--- Exercise directions ---
Copy out each line of the entries where the word "final" is present.

[Start of section]

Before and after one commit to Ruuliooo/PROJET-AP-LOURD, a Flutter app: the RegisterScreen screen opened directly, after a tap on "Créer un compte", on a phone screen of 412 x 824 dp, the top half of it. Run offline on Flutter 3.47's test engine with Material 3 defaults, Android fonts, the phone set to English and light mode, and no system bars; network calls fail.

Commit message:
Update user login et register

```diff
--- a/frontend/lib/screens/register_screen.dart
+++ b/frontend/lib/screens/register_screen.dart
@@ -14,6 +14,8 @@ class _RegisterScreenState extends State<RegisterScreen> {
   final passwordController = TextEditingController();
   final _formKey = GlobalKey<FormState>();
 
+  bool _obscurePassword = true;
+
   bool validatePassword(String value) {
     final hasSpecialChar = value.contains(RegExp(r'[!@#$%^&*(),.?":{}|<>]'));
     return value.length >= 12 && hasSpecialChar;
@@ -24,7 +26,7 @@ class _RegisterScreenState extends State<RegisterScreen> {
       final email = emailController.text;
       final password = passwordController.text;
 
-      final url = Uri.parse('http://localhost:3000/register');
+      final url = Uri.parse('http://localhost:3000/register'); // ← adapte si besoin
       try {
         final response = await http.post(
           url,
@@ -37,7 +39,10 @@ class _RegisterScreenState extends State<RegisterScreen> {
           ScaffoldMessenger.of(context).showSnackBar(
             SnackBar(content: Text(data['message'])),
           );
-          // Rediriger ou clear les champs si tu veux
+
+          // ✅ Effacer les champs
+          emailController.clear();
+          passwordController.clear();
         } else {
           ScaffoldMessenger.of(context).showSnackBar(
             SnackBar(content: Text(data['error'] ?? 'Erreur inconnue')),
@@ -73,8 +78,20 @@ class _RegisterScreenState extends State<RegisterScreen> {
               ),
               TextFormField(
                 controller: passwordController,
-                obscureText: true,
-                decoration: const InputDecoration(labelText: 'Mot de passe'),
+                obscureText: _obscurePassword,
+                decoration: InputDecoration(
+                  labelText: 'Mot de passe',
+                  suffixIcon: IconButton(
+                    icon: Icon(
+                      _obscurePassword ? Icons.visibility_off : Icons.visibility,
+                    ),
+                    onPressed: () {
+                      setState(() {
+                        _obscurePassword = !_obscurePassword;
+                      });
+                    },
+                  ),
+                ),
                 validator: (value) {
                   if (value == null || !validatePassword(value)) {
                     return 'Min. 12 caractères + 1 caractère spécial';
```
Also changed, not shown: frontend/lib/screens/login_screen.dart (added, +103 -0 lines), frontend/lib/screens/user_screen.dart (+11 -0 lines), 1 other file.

[End of section]

--- Answer to this exercise ---
   final passwordController = TextEditingController();
   final _formKey = GlobalKey<FormState>();
     final hasSpecialChar = value.contains(RegExp(r'[!@#$%^&*(),.?":{}|<>]'));
       final email = emailController.text;
       final password = passwordController.text;
-      final url = Uri.parse('http://localhost:3000/register');
+      final url = Uri.parse('http://localhost:3000/register'); // ← adapte si besoin
         final response = await http.post(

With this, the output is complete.